The controversy reemerged earlier this month when the Guardian published a leaked court order to Verizon’s business-focused subsidiary to produce “all call detail records,” including all “routing information,” and specifically requesting communications “wholly within the United States, including local telephone calls.” The order made it clear that the program continued, and was not merely large-scale but sought literally all domestic records. Moreover, it raised concerns about the Foreign Intelligence Surveillance Court’s interpretation of §215 more generally. The court had apparently determined that an authority to demand “any tangible thing” from nearly any person or entity could be exercised in a completely non-particularized way: Give us everything, we may eventually decide some of it is “relevant.” But it’s still not wholly clear when and why the FISC got involved in the metadata program—and how much of it may still bypass judicial supervision.

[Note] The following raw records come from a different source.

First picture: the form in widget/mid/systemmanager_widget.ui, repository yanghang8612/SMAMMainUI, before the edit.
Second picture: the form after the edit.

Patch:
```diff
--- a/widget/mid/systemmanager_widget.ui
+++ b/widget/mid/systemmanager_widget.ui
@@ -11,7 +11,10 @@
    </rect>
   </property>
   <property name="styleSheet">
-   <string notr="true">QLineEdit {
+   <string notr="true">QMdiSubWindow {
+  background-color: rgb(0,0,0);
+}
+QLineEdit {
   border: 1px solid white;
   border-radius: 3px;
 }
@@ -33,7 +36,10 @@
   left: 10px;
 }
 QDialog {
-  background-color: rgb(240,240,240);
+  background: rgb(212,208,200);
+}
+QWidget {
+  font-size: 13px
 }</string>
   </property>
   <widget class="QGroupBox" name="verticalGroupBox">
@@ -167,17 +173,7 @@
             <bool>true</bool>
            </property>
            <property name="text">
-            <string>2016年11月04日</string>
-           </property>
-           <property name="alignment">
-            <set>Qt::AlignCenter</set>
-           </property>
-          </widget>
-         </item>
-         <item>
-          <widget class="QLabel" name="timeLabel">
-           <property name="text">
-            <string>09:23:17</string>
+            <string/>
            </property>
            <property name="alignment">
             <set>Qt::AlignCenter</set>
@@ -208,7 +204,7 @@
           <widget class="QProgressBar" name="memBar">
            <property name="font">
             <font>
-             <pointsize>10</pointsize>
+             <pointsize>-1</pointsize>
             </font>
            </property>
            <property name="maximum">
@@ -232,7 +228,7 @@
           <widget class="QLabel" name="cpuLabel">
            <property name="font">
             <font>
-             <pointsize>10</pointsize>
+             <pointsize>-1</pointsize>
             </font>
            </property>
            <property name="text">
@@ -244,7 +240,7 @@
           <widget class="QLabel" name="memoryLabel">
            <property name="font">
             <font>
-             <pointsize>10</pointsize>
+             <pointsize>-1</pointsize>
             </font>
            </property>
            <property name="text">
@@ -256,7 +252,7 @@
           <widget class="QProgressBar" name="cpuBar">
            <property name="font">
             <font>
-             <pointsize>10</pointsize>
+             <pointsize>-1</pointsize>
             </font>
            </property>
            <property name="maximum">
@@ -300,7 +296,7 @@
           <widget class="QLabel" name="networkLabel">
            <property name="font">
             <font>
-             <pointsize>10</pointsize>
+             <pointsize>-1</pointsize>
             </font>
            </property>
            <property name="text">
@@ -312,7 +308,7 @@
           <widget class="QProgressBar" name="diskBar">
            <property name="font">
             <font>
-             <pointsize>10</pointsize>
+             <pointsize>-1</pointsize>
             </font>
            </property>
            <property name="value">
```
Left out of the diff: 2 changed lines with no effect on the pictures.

It’s clear from the original USA Today story that the metadata program in its original incarnation “didn’t need a court order—or approval under FISA—to proceed.” It’s also relatively clear that something changed around 2006. Statements from the program’s defenders in Congress indicate that the current version of the program, involving orders reissued at three-month intervals, has been operating for seven years. Moreover, you can read between the (heavily redacted) lines of a March 2008 Inspector General report on the use of §215 in 2006 and see intimations that “unlike in previous years,” the authority was being used in some programmatic way that would not be included in the IG’s discussion or metrics.
Yet the numbers reported annually for §215 orders, as Amie Stepanovich of the Electronic Privacy Information Center reminded me, are hard to square with a major shift to reliance on the authority for metadata at that time. Only a handful of §215 orders were issued in the subsequent years: six in 2007, 13 in 2008, and 21 in 2009. Even if those metrics only count the “primary order” authorizing acquisition from multiple providers, and not the “secondary orders” issued to each provider, that seems low. You’d still need at least four each year for each type of bulk order, and the Wall Street Journal has reported that the program reaches far beyond telephone data to encompass “records from Internet-service providers and purchase information.”

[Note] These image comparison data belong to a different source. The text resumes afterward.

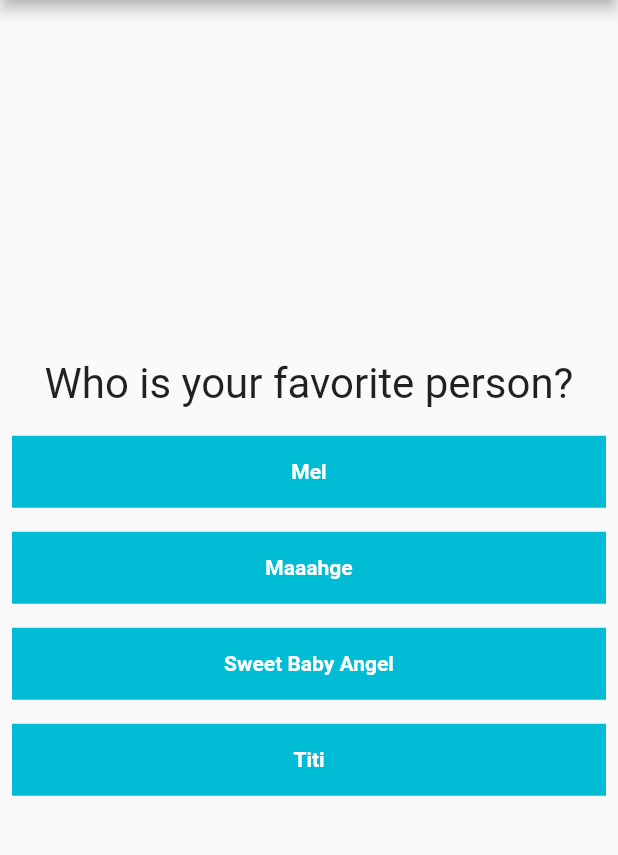
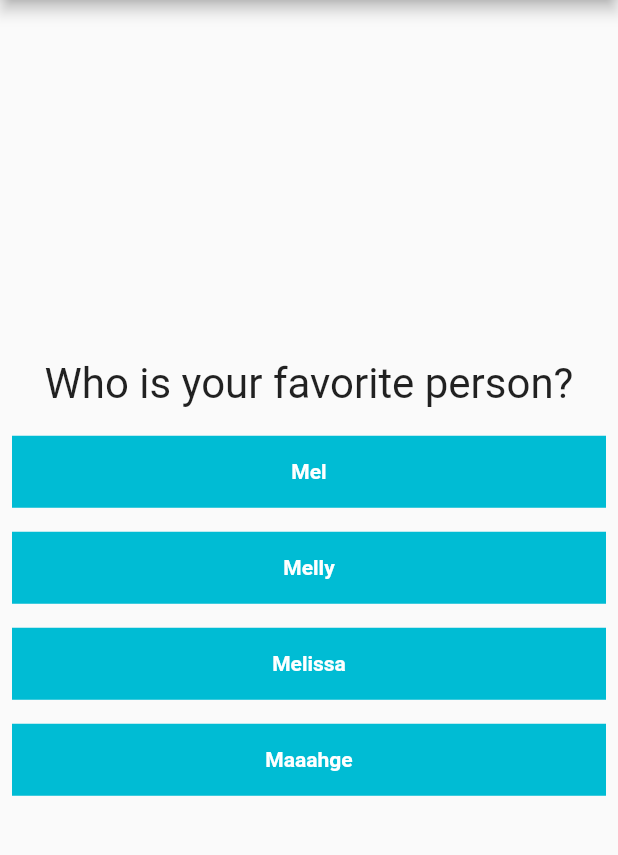
Before and after one commit to derekdileo/cen4360-personality-quiz-flutter, a Flutter app: the screen it shows after launch, after a tap on "Black", after a tap on "Elephant", on a phone screen of 412 x 824 dp, the part 84-939 px from its top. Run offline on Flutter 3.47's test engine with Material 2 defaults, Android fonts, the phone set to English and light mode, and no system bars.

Commit message:
Extract some text and text style widgets to constants file. Move unused dart files (from default template) to unused package.

```diff
--- a/lib/main.dart
+++ b/lib/main.dart
@@ -1,10 +1,8 @@
 import 'package:flutter/material.dart';
 import './views/widgets/quiz.dart';
 import './views/widgets/result.dart';
+import './utilities/constants.dart';
 
-// void main() {
-//   runApp(MyApp());
-// }
 void main() => runApp(MyApp());
 
 class MyApp extends StatefulWidget {
@@ -46,9 +44,9 @@ class _MyAppState extends State<MyApp> {
       'questionText': 'Who is your favorite person?',
       'answers': [
         {'text': 'Mel', 'score': 1},
+        {'text': 'Melly', 'score': 1},
+        {'text': 'Melissa', 'score': 1},
         {'text': 'Maaahge', 'score': 1},
-        {'text': 'Sweet Baby Angel', 'score': 1},
-        {'text': 'Titi', 'score': 1},
       ],
     },
   ];
@@ -75,10 +73,10 @@ class _MyAppState extends State<MyApp> {
     return MaterialApp(
       home: Scaffold(
         appBar: AppBar(
-          backgroundColor: Colors.cyan.shade500,
+          backgroundColor: kAppColor,
           title: const Text(
             'Personality Quiz!',
-            style: TextStyle(fontWeight: FontWeight.bold),
+            style: kAppBarTextStyle,
           ),
         ),
         body: Center(
--- a/lib/utilities/constants.dart
+++ b/lib/utilities/constants.dart
@@ -1,3 +1,25 @@
 import 'package:flutter/material.dart';
 
 const Color kAppColor = Colors.cyan;
+
+const TextStyle kAppBarTextStyle = TextStyle(fontWeight: FontWeight.bold);
+
+const TextStyle kQuestionTextStyle = TextStyle(fontSize: 28.0);
+
+const TextStyle kAnswerTextStyle = TextStyle(
+  fontWeight: FontWeight.bold,
+  color: Colors.white,
+);
+
+const TextStyle kResultPhraseTextStyle = TextStyle(
+  fontSize: 36.0,
+  fontWeight: FontWeight.bold,
+);
+
+const Text kResultRestartText = Text(
+  'Restart Quiz',
+  style: TextStyle(
+    fontWeight: FontWeight.bold,
+    color: Colors.white,
+  ),
+);
--- a/lib/views/widgets/answer.dart
+++ b/lib/views/widgets/answer.dart
@@ -11,16 +11,13 @@ class Answer extends StatelessWidget {
   @override
   Widget build(BuildContext context) {
     return Container(
-      margin: EdgeInsets.all(8),
+      margin: const EdgeInsets.all(8),
       width: double.infinity,
       color: kAppColor,
       child: TextButton(
         child: Text(
           answerText,
-          style: TextStyle(
-            fontWeight: FontWeight.bold,
-            color: Colors.white,
-          ),
+          style: kAnswerTextStyle,
         ),
         onPressed: selectHandler,
       ),
--- a/lib/views/widgets/question.dart
+++ b/lib/views/widgets/question.dart
@@ -1,4 +1,5 @@
 import 'package:flutter/material.dart';
+import 'package:first_app/utilities/constants.dart';
 
 class Question extends StatelessWidget {
   final String questionText;
@@ -9,10 +10,10 @@ class Question extends StatelessWidget {
   Widget build(BuildContext context) {
     return Container(
       width: double.infinity,
-      margin: EdgeInsets.all(10),
+      margin: const EdgeInsets.all(10),
       child: Text(
         questionText,
-        style: TextStyle(fontSize: 28.0),
+        style: kQuestionTextStyle,
         textAlign: TextAlign.center,
       ),
     );
```
Also changed, not shown: lib/views/widgets/result.dart (+7 -17 lines), lib/unused/models/item_model.dart (added), lib/unused/models/method_request_model.dart (added), lib/unused/models/method_response_model.dart (added), lib/unused/models/user_model.dart (added), lib/unused/net/firebase.dart (added), lib/unused/net/get_items_api.dart (added), lib/unused/net/user_data_api.dart (added), lib/unused/views/auth/login_view.dart (added), lib/unused/views/auth/register_view.dart (added), lib/unused/views/other/custom_alert_dialog.dart (added), lib/unused/views/other/custom_tab_bar.dart (renamed from lib/views/widgets/custom_tab_bar.dart), lib/unused/views/other/home_view.dart (added), lib/unused/views/other/opening_view.dart (added).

Instead, we see two enormous jumps in orders starting in 2010. That year, there were 96 orders, of which a surprising 43 were modified. That seemed odd to observers because §215 authority is so broad, requiring only “relevance” to an investigation, that the court would rarely have occasion to intervene—unless what was being demanded was so mindbogglingly expansive that it strained even that flaccid standard. We then see another big jump in 2011, to 205 orders (176 modified), which levels off in 2012 at 212 orders (200 modified). What was going on there? If the NSA bulk metadata program moved over to reliance on §215 in 2006, why is there no sign of anything like it in the numbers until four years later?